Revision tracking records

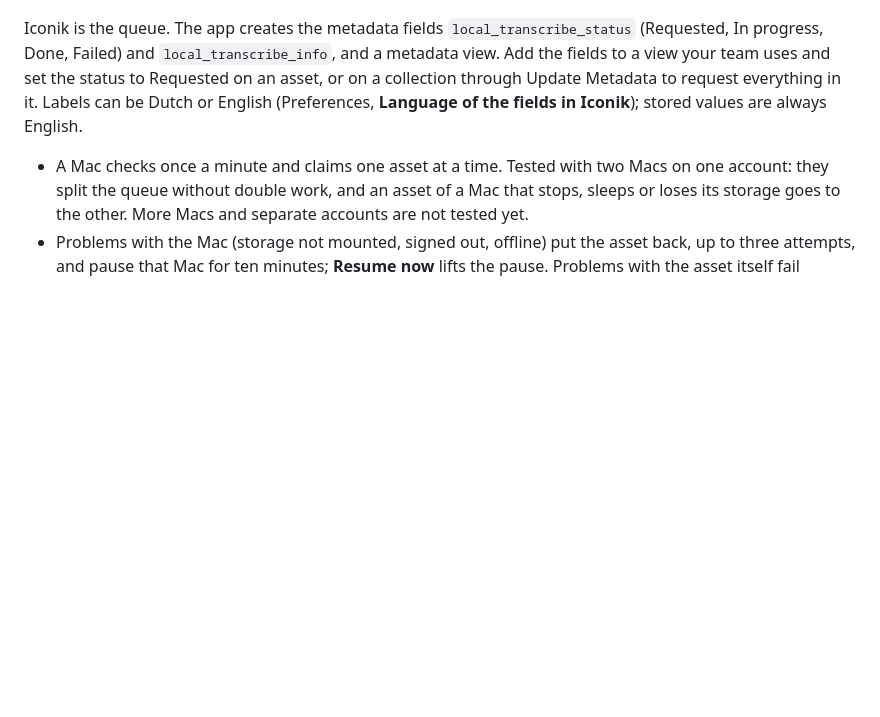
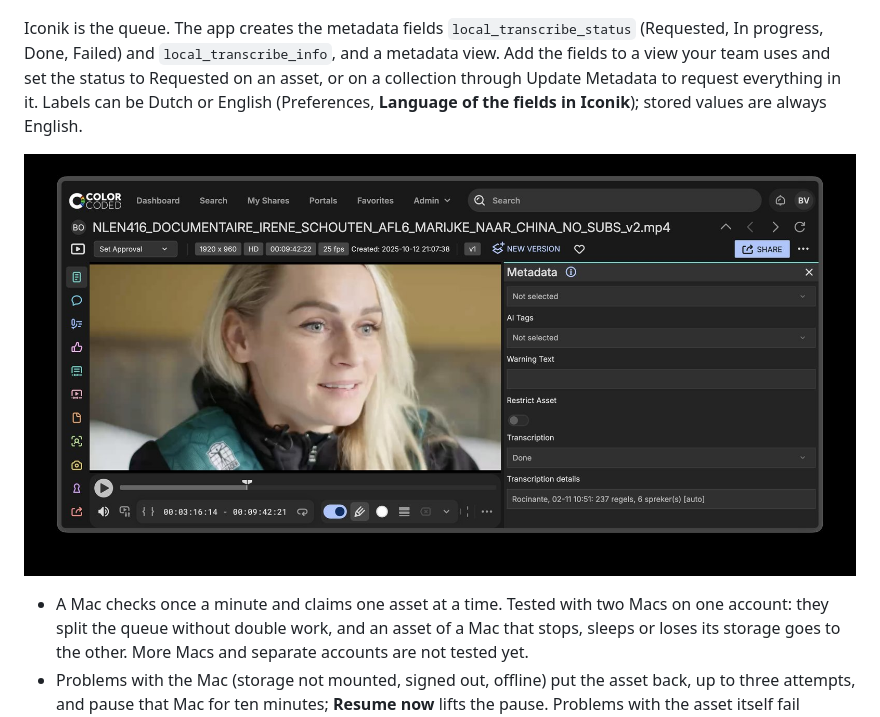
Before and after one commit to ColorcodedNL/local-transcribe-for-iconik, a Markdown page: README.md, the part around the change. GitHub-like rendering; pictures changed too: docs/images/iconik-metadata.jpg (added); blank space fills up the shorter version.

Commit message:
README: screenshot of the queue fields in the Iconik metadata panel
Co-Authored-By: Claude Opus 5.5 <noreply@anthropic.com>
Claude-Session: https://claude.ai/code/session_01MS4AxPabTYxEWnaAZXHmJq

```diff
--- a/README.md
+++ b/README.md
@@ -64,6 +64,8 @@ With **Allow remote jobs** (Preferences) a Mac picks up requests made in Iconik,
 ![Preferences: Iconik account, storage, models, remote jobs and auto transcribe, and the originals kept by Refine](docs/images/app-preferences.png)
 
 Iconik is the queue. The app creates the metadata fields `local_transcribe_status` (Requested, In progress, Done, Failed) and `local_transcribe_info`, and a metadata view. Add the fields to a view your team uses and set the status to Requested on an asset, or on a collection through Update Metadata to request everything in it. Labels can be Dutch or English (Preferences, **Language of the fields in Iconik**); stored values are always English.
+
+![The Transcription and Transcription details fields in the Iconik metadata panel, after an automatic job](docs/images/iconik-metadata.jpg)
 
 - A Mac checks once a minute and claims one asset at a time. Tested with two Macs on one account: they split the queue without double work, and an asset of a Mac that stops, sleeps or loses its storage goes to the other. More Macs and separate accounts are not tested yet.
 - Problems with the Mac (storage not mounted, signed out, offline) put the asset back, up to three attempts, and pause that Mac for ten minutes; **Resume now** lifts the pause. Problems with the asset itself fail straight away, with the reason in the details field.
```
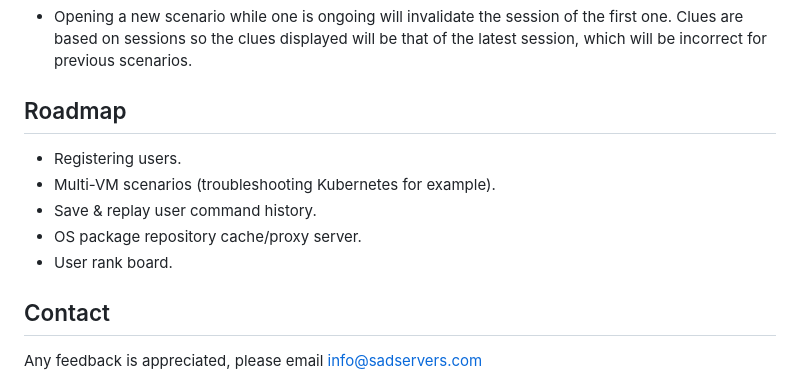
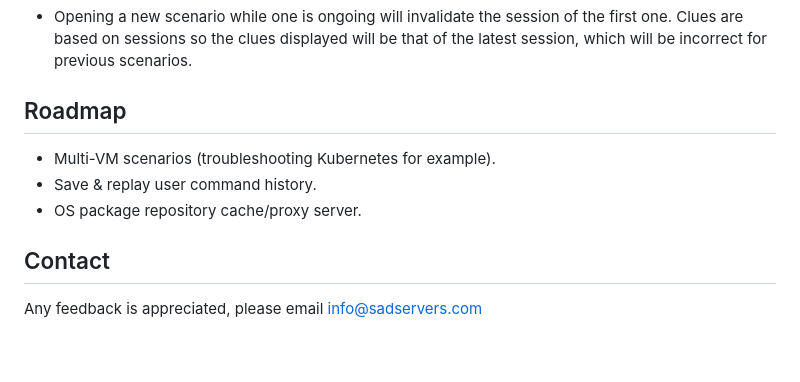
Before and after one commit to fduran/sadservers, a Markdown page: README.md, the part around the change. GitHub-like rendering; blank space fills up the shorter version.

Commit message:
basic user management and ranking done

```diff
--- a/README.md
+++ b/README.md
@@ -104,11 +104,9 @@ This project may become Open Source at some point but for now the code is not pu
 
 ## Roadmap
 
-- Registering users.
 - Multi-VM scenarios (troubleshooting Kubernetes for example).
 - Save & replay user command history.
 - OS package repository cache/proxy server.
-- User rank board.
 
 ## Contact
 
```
...
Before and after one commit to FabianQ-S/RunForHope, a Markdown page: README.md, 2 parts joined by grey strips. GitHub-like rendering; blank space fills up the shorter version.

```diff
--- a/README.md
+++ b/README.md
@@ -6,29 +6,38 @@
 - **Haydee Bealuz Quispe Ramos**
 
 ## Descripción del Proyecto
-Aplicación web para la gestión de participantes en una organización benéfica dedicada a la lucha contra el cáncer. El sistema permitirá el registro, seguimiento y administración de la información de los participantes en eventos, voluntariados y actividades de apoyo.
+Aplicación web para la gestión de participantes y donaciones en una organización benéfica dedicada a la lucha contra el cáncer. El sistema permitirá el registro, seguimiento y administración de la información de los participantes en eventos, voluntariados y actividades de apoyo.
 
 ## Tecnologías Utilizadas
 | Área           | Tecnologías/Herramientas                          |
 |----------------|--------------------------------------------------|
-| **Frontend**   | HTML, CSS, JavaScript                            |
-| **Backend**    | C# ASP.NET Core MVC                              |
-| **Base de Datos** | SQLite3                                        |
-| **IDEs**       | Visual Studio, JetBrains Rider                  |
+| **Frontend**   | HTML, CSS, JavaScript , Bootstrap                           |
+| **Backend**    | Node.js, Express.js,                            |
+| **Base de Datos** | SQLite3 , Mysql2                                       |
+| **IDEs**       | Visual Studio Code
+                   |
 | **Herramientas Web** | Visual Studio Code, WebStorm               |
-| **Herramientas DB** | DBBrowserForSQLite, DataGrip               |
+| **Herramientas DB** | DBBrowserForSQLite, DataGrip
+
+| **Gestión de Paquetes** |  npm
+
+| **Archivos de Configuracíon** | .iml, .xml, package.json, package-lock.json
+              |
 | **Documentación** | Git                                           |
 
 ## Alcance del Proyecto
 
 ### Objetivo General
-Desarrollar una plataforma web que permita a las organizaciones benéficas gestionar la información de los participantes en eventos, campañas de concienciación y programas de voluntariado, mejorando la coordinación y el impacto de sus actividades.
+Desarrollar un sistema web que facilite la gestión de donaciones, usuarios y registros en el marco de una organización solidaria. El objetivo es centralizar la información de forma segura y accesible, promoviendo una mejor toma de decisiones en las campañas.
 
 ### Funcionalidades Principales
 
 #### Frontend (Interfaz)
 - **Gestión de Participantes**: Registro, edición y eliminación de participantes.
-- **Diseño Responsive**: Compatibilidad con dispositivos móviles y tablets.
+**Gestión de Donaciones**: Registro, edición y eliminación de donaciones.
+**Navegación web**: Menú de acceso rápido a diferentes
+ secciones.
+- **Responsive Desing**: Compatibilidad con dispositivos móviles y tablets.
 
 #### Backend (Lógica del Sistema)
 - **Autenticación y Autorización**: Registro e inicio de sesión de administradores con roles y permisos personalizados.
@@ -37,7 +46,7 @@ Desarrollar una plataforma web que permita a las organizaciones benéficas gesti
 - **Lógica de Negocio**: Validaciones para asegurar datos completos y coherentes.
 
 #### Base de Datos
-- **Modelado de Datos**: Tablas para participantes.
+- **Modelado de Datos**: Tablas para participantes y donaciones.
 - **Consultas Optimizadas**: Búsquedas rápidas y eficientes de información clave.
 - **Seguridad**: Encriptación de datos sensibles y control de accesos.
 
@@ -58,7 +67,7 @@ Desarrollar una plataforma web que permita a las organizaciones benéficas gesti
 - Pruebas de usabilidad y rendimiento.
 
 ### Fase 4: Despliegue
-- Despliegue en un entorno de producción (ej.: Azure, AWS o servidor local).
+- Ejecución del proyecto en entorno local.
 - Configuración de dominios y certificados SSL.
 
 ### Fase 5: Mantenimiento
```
* * *
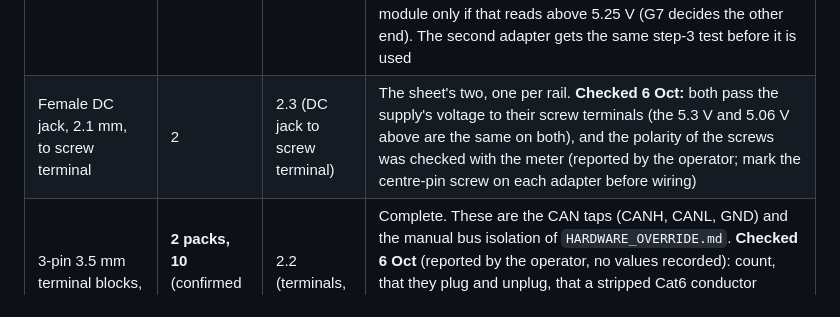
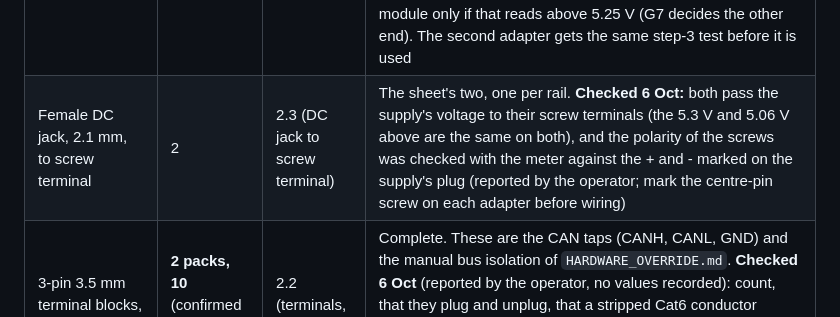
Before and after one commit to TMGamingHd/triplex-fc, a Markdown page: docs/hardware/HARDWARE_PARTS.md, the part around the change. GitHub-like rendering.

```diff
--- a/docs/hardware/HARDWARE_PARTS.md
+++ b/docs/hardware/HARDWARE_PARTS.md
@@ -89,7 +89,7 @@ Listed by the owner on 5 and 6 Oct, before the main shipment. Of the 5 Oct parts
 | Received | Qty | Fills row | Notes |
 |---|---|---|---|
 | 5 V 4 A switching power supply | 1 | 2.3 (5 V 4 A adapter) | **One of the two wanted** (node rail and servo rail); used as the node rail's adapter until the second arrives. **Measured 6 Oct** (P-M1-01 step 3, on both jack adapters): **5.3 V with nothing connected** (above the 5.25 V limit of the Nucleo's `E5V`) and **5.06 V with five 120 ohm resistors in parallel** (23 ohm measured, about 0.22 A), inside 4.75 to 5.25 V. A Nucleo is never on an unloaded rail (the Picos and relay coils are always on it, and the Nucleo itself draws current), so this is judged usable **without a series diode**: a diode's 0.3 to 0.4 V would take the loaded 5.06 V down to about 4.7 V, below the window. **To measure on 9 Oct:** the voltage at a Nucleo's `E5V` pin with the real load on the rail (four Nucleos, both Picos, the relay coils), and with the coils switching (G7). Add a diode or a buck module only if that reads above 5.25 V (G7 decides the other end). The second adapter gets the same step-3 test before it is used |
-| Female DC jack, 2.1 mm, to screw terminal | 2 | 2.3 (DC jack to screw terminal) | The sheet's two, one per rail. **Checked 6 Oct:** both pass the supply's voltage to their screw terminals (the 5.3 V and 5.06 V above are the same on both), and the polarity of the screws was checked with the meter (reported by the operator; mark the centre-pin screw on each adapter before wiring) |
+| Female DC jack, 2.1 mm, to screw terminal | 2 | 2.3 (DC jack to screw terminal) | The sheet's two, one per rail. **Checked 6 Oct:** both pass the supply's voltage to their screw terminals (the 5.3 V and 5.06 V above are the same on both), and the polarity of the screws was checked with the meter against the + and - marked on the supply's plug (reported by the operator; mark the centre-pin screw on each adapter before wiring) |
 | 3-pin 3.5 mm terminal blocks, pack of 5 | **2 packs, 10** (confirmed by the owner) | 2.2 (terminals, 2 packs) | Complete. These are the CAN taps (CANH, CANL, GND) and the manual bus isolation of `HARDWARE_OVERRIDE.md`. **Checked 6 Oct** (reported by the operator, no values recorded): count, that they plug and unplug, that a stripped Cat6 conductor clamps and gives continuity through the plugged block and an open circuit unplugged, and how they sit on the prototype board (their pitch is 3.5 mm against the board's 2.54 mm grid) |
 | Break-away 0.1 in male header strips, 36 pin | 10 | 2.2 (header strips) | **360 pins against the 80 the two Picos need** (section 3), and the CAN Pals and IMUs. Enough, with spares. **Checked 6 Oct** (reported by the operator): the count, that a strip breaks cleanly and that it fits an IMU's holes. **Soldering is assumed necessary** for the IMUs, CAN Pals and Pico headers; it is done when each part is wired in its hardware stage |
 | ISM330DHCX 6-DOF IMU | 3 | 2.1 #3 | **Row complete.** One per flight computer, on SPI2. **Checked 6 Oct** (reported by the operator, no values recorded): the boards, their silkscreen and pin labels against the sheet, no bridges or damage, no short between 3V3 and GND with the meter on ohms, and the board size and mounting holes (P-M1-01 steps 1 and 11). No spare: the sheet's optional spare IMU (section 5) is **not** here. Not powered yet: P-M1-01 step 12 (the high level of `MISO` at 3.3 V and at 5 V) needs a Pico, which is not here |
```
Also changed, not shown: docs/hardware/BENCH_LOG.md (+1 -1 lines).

Your instructions: For the records above, state how many lines include the string "docs", giving the number and nothing else.

Result for this exercise: 7